Itemized modification records
........

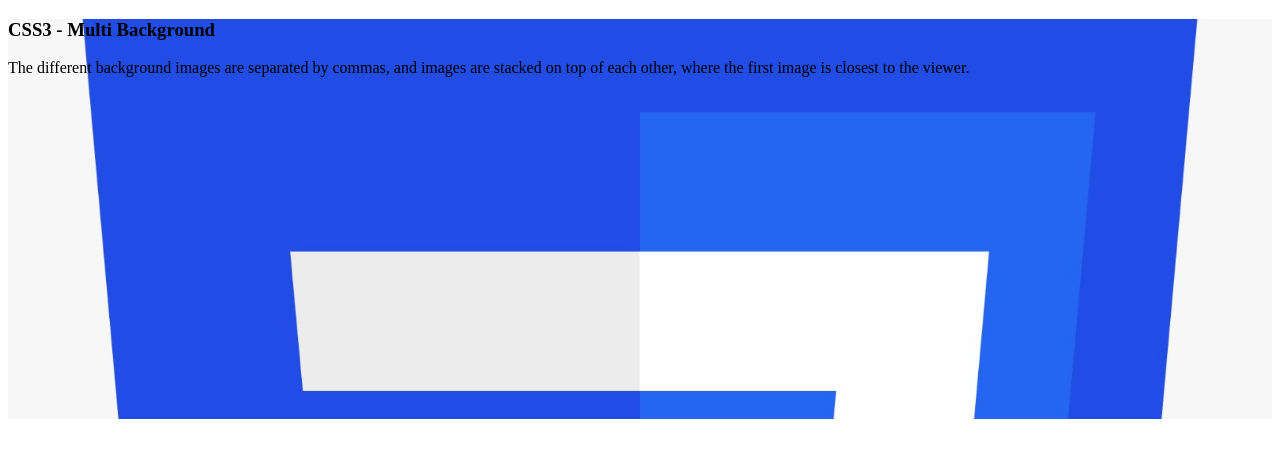
Repository: Pema-yangki/Css
Page: fed.html
An editor plug-in stored every save of this project. The page is shown before and after the next save, followed by the edit.
The browser window is 1280 px wide. The pictures show the whole page.

Above is the page before, as saved 2024-03-22 10:41:09.

### fed.html
<!-- <!DOCTYPE html>
<html lang="en">
<head>
    <meta charset="UTF-8">
    <meta name="viewport" content="width=device-width, initial-scale=1.0">
    <title>Document</title>
    <style>
        h1[name="greetings"]{
            color: brown;
        }
        h1[name ="king"]{
            color:aqua
        }
        h1[name="okay"]{
            color:blueviolet
        }
    </style> -->
    <!-- <style>
        table{
            border: 1px solid black;
            /* border-collapse: separate; */
            border-spacing: 15px;

        }

        table, th, td{
            border: 1px solid black;
            /* border-collapse: collapse; */

        }
    </style>
</head>
<body> -->
   <!-- <h1 name = "greetings">hello</h1>
   <h1 name = "king" >hi</h1>
   <h1 name = "okay">bye</h1> -->
   <!-- <table>
    <tr>
        <th>Name</th>
        <th>College</th>
        <th>Specialization</th>
    </tr>
    <tr>
        <td>kinley</td>
        <td >GCIT</td>
        <td>Full stack</td>
    </tr>
    <tr>
        <td>Pema</td>
        <td>GCIT</td>
        <td>AI</td>
    </tr>
    <tr>
        <td>yangki</td>
        <td>GCIT</td>
        <td>Blockchain</td>
    </tr>
    </table> -->

    <!-- <table>
      <thead>
        table rows
      </thead>
      <tfoot>
        table rows
      </tfoot>
      <tbody>
        table rows
      </tbody>
    </table>
</body>
</html>  -->


<!-- time table -->
<!-- <!DOCTYPE html>
<html lang="en">
<head>
    <meta charset="UTF-8">
    <meta name="viewport" content="width=device-width, initial-scale=1.0">
    <title>Document</title>
    <style>
        table.programs{
            background: white;
            border: 15px outset rgb(250, 246, 246);
            border-collapse:collapse;
            font-family: 'Times New Roman', Times, serif;
            width: 100%;
        }
        table.programs tr{
            height: 25px;
        }
        table.programs th, table.programs td{
            border: 1px solid rgb(243, 235, 235);
            padding: 5px;
            vertical-align: top;
        }
        col.timeColumn {
            background: rgb(170, 144, 59);
            width: 10%;
        }
        col.wDayColumns {
            background: rgb(201, 123, 6);
        }
        col.wEndColumns {
        background: rgb(187, 172, 90);
        width: 17.5%;
        }
        table.programs caption {
        caption-side: bottom;
        text-align: center;
        }
        table.programs thead{
        color:white;
        background-color: rgb(177, 112, 16);
        }
        table.programs thead th:first-of-type{
        color:white;
        background-color: rgb(174, 184, 38);
        }
table.programs thead th:nth-of-type(7),
table.programs thead th:nth-of-type(8) {
color:white;
background-color: rgb(153, 125, 0);
}
table.programs tfoot{
color:white;
background-color: black;
}



        </style>
</head>

<body>
    <table class="programs">
        <caption>full stack daily shedule</caption>
        <colgroup>
        <col class="timeColumn">
        <col class="wDayColumns" span="5">
        <col class="wEndColumns" span="2">
        </colgroup>
        <thead>
            <tr>
                <th>Time</th>
                <th>Mon</th>
                <th>Tue</th>
                <th>Wed</th>
                <th>Thu</th>
                <th>Fri</th>
                <th>Sat</th>
                <th>Sun</th>
            </tr>
        </thead>

        <tfoot>
            <tr>
                <td colspan="8">
                    GCIT Full Stack Program daily shedule ends its activities at 9:30
                </td>
            </tr>
        </tfoot>
        <tbody>
            <tr>
                <th>5:30 Am</th>
                    <td rowspan="1" colspan="5">Good Morning/Lazy Morning</td>
                    <td rowspan="4" colspan="1">Slow Weekends</td>
                    <td rowspan="2" colspan="1">Sunday Morning</td>

            </tr>
            <tr>
                <th>5:30 AM </th>
                    <td rowspan="3" colspan="5">Start Your Engine!</td>

            </tr>
            <tr>
                <th>6:00 AM </th>
                    <td rowspan="2" colspan="1">Weekend Yoga</td>

            </tr>
            <tr>
                <th>6:30 AM  </th>
            </tr>
            <tr>
                <th>7:00 AM  </th>
                    <td rowspan="1" colspan="5">Breakfast News</td>
                    <td rowspan="2" colspan="1">Weekend Yoga</td>
                    <td rowspan="2" colspan="1">Advanced Pilate</td>

            </tr>
            <tr>
                <th>7:30 AM </th>
                    <td rowspan="1" colspan="5">General Cleaning</td>

            </tr>
            <tr>
                <th>8:00 AM </th>
                    <td rowspan="4" colspan="5">Designing Layout</td>
                    <td rowspan="3" colspan="1">Testing</td>
                    <td rowspan="4" colspan="1">Case Study</td>

            </tr>
            <tr>
                <th>8:30 AM </th>
            </tr>
            <tr>
                <th>9:00 AM </th>
            </tr>
            <tr>
                <th>9:30 AM</th>
                    <td rowspan="3" colspan="1">Weight Yoga</td>

            </tr>
            <tr>
                <th>10:00 AM</th>
                    <td rowspan="4" colspan="5">Coding</td>
                    <td rowspan="1" colspan="1">Play time</td>

            </tr>
            <tr>
                <th>10:30 AM  </th>
                    <td rowspan="1" colspan="1">Brain Spa</td>

            </tr>
            <tr>
                <th>11:00 AM</th>
                <td rowspan="3" colspan="1">Outdoor Games</td>
                <td rowspan="1" colspan="1">The Meditative Mind</td>
                </tr>


            <tr>
                <th>11:30 AM </th>
                <td rowspan="1" colspan="1">Stretches</td>

            </tr>
            <tr>
                <th>12:00 PM   </th>
                <td rowspan="1" colspan="5">Lunch News</td>
                <td rowspan="1" colspan="1">Indoor Games</td>

            </tr>
        </tbody>
    </table>
</body>
</html> -->


<!DOCTYPE html>
<html lang="en">
<head>
    <meta charset="UTF-8">
    <meta name="viewport" content="width=device-width, initial-scale=1.0">
    <title>Document</title>
    <style>
        #background {
        background-image: url(), url(feeeee.jpeg);
        background-position: left top;
        background-repeat: no-repeat, repeat;
        background-size: 100px 100px, cover;
        }
        </style>
</head>
<body>
    <div id="background" style="height: 400px;">
        <h3>CSS3 - Multi Background</h3>
        <p>The different background images are separated by commas, and images are stacked on
        top of each other, where the first image is closest to the viewer.</p>
        </div>
</body>
</html>

After the next save:
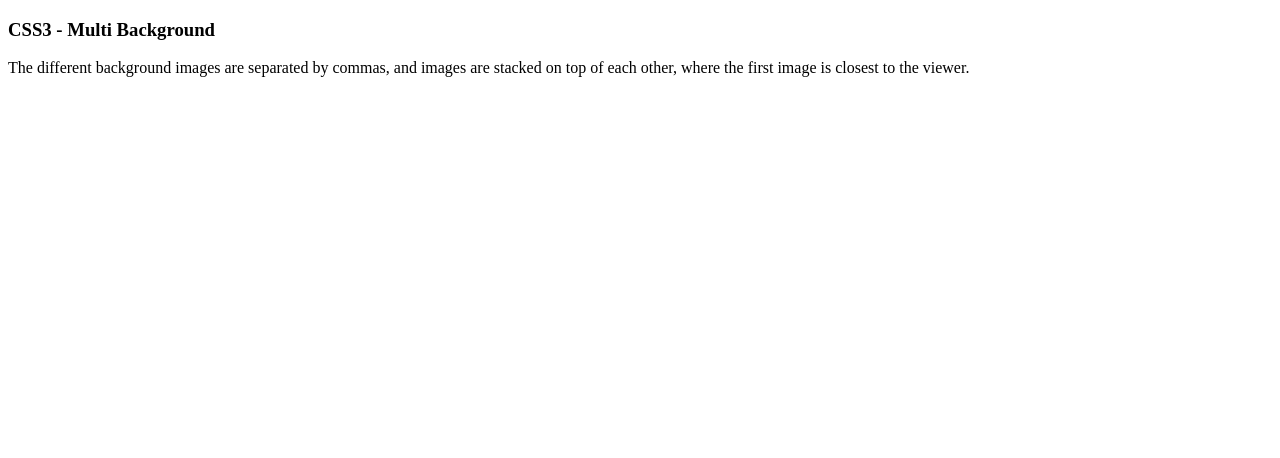
Not found: feeeee.jpegfeeeee.jpeg
Saved 2 s later.
--- a/fed.html
+++ b/fed.html
@@ -255,7 +255,7 @@ background-color: black;
     <title>Document</title>
     <style>
         #background {
-        background-image: url(), url(feeeee.jpeg);
+        background-image: url(), url(feeeee.jpegfeeeee.jpeg);
         background-position: left top;
         background-repeat: no-repeat, repeat;
         background-size: 100px 100px, cover;

After the 2 saves that followed:
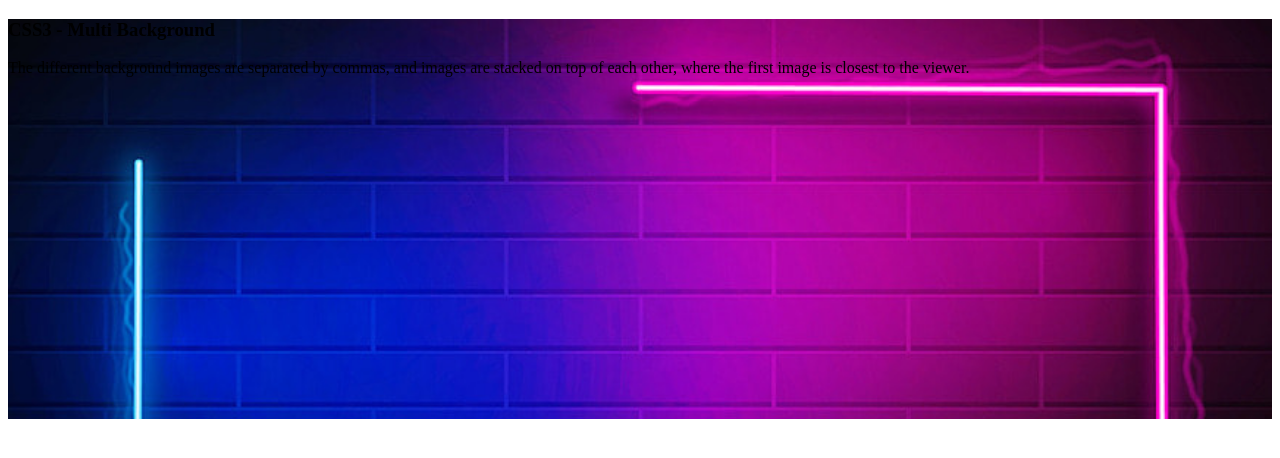
The 2 saves are shown as one change because 1 left the picture as it was.
The last was saved 20 s later.
--- a/fed.html
+++ b/fed.html
@@ -255,7 +255,7 @@ background-color: black;
     <title>Document</title>
     <style>
         #background {
-        background-image: url(), url(feeeee.jpegfeeeee.jpeg);
+        background-image: url(), url(cd.jpeg);
         background-position: left top;
         background-repeat: no-repeat, repeat;
         background-size: 100px 100px, cover;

........

Say again, word for word, the lines beginning at the top of the data and ending with the line that has "The browser window". Skip the pictures.

• **RESPONSE AREA**
Repository: Pema-yangki/Css
Page: fed.html
An editor plug-in stored every save of this project. The page is shown before and after the next save, followed by the edit.
The browser window is 1280 px wide. The pictures show the whole page.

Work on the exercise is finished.